Blogging Logo 1After a three year hiatus, I’ve decided that now is the time to continue blogging on a regular basis. When I created this blog, I was in the midst of preparing for major life changes. My wife and I were on the verge of relocating from the West coast to the East coast, a journey that would require us to complete a cross-country drive in three days. Also, I was transitioning from a career as an engineer to becoming a full-time doctoral student. Probably the greatest aspect of my changing life at that time was the upcoming birth of our first child. Needless to say, things were got crazy. As I struggled to adjust to life away from sunny San Diego (given the beautiful weather there, you too would have withdrawals), juggling my duties as a new father and first-year PhD student essentially killed off any free time I had for blogging.

While looking back over the past three years, I can truly say that those life changes led to a rapid evolution of my perspective on life and the world we live in. Gone are the days where I once denounced the “corporate drone” lifestyle and only encouraged entrepreneurial free spirit. The unique blend of capitalism and socialism in our society does require that someone starts the businesses that employ the masses. But, at the end of the day, we’re all occupying space on the blue marble (planet Earth) while trying to make a living and enjoy ourselves at the same time. My focus has always been on making a difference in the lives of others. However, I now concentrate my efforts on finding the right balance to be able to live, inspire, and enjoy simultaneously. It is always easier said than done, but I’m keeping my eye on the prize.
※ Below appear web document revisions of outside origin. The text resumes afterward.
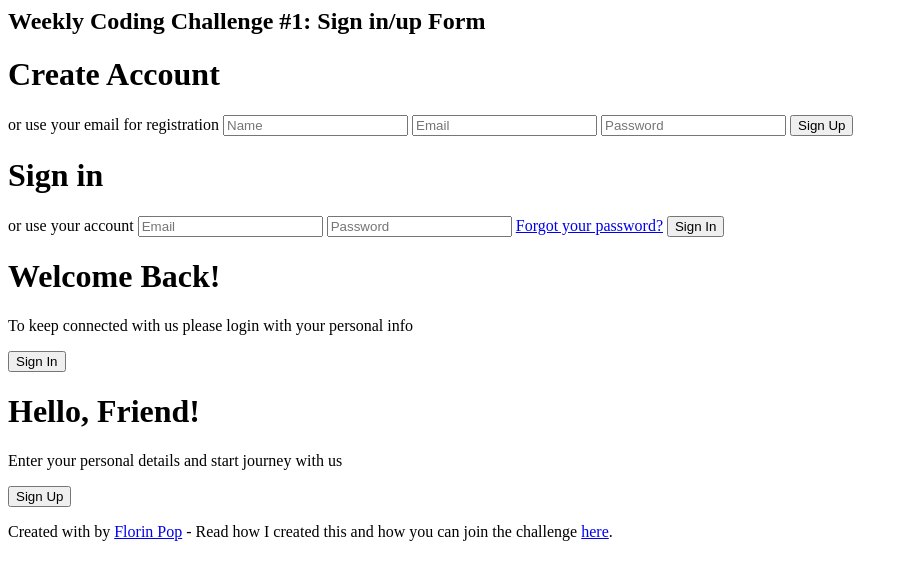
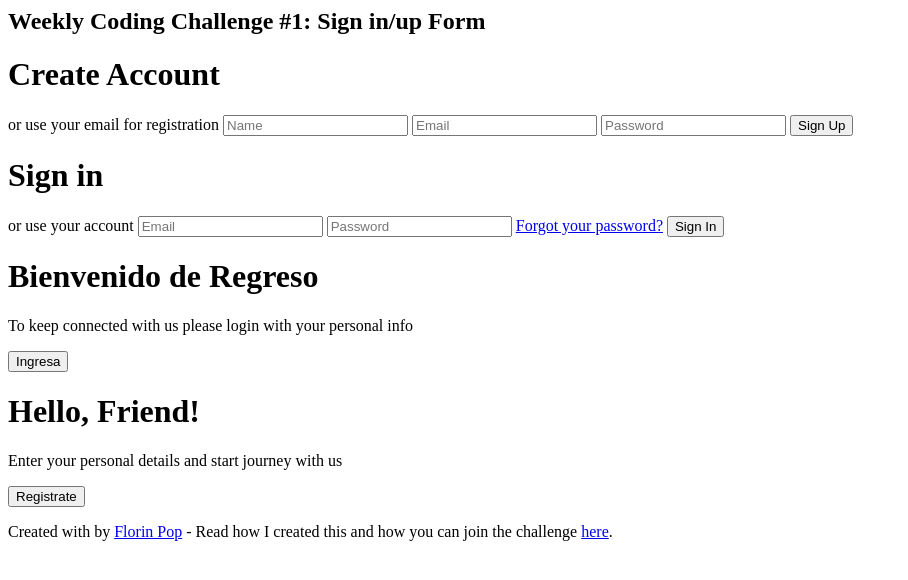
Before and after one commit to DiegoVergara214592/Login-Theme, a plain HTML site: page index.html in a window 1280 px wide. Shown: the whole page, without its empty margins (0-908 px from the left). Drawn offline with Linux system fonts and the light colour scheme.

Commit message:
Update index.html
Change of many words to  traslate from english to spanish

```diff
--- a/index.html
+++ b/index.html
@@ -33,14 +33,14 @@
 	<div class="overlay-container">
 		<div class="overlay">
 			<div class="overlay-panel overlay-left">
-				<h1>Welcome Back!</h1>
+				<h1>Bienvenido de Regreso </h1>
 				<p>To keep connected with us please login with your personal info</p>
-				<button class="ghost" id="signIn">Sign In</button>
+				<button class="ghost" id="signIn">Ingresa</button>
 			</div>
 			<div class="overlay-panel overlay-right">
 				<h1>Hello, Friend!</h1>
 				<p>Enter your personal details and start journey with us</p>
-				<button class="ghost" id="signUp">Sign Up</button>
+				<button class="ghost" id="signUp">Registrate</button>
 			</div>
 		</div>
 	</div>
```
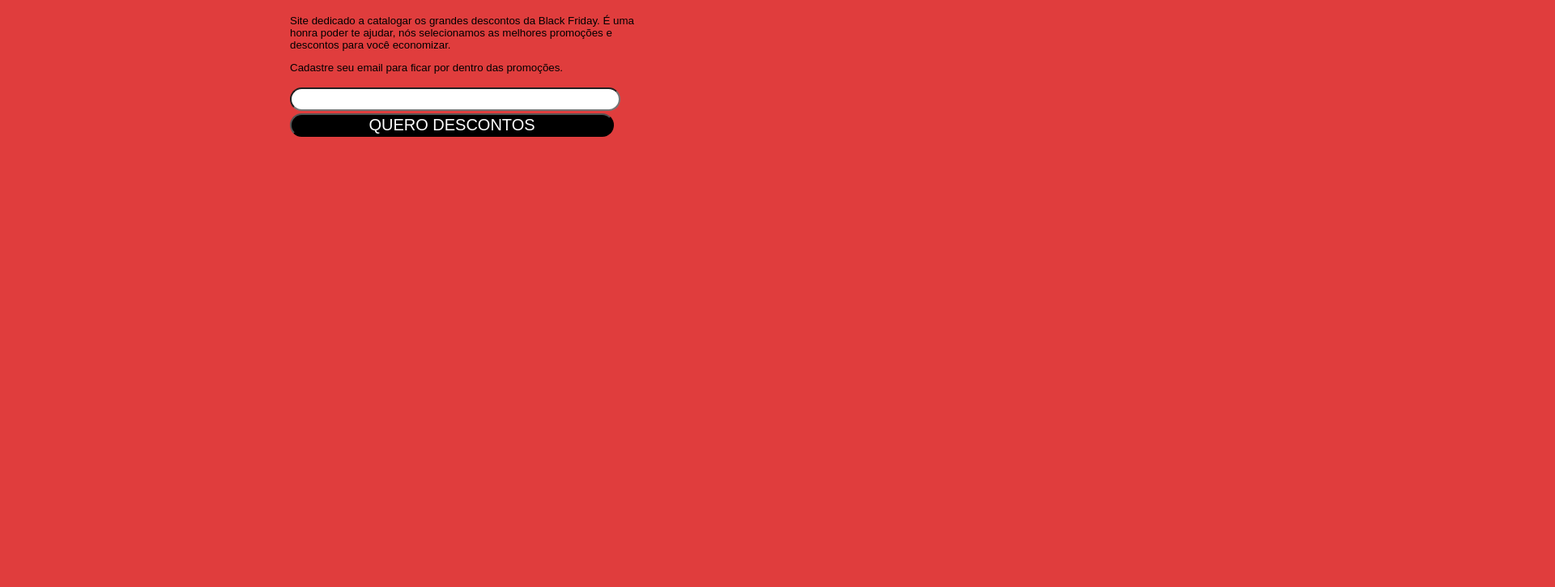
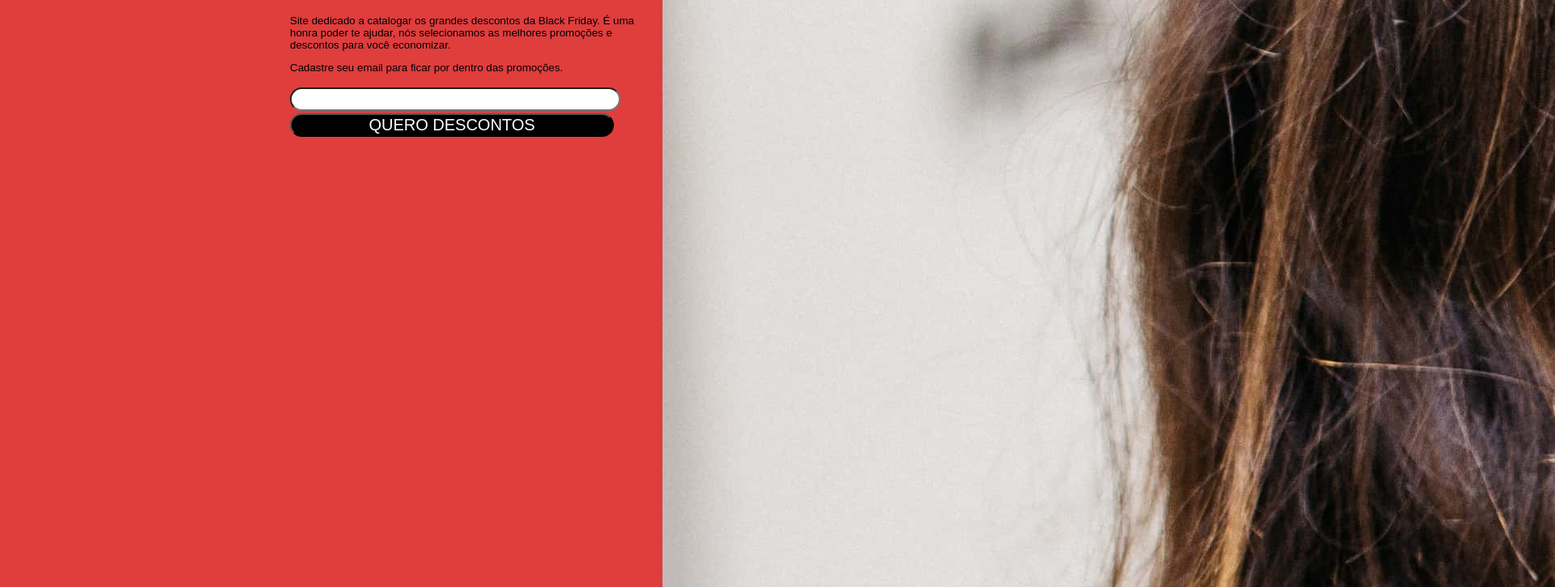
Before and after one commit to LuciMacedo/blackFriday, a plain HTML site: page index.html in a window 1280 px wide. Shown: the part 375-1100 px from the top of the page at 81% size, 1920 px wide, since content can reach past the window. Before the commit the page ends 800 px from the top, so only its background shows below. Drawn offline with Linux system fonts and the light colour scheme.

Commit message:
update photo index

```diff
--- a/index.html
+++ b/index.html
@@ -35,7 +35,7 @@
             </article>
         </div>
         <div id="rightside">
-            <img id="photo" src="images/woman.jpg" alt="mulher com as sacolas de compras">
+            <img id="photo" src="images/woman-3040029.jpg" alt="mulher com as sacolas de compras">
         </div>
     </section>
 </body>
```
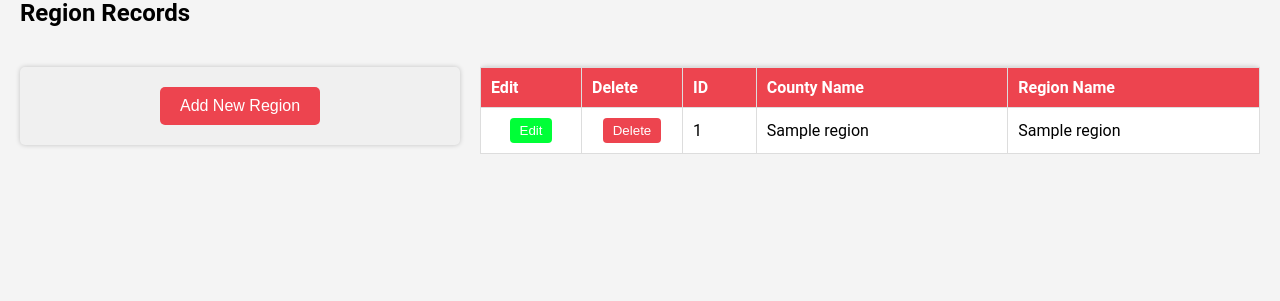
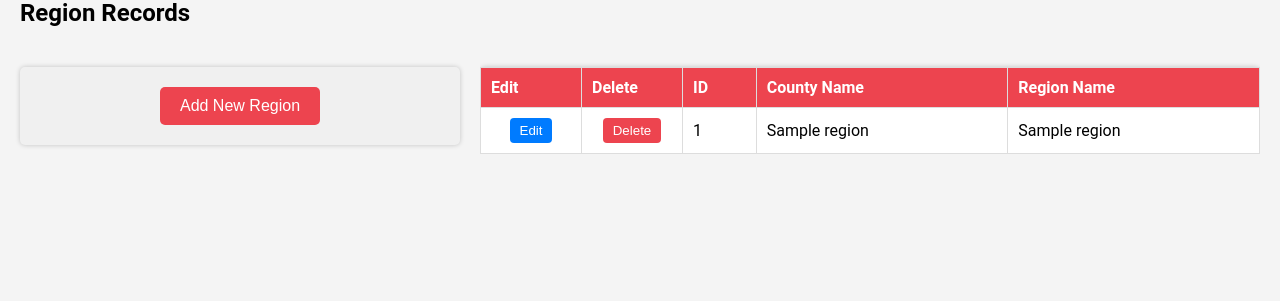
Before and after one commit to PiekoRocks/StreamLine, a Flask app: page /regions in a window 1280 px wide. Shown: the part 203-504 px from the top of the page. Run offline with Flask 3, Linux system fonts and the light colour scheme; tables that the repository leaves empty hold one stand-in row (values such as "Sample post").

Commit message:
revert to blue edit buttons (flip server test successful

```diff
--- a/static/style.css
+++ b/static/style.css
@@ -251,7 +251,7 @@ input[type="submit"]:hover {
 
 /* Specific styles for edit buttons */
 .edit-button {
-    background-color: #00ff37;
+    background-color: #007BFF;
     color: white;
     border: none;
     padding: 5px 10px;
```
With that said, through blogging, I plan to continue influencing the masses with my thoughts, feelings and opinions on a myriad of issues. Hopefully you’ll follow along, learn something, and contribute to the dialogue along the way. Barring any other major life changes, you can look forward to my contributions to this blog on a more regular basis. That’s all for now. Until next time, live, inspire and enjoy!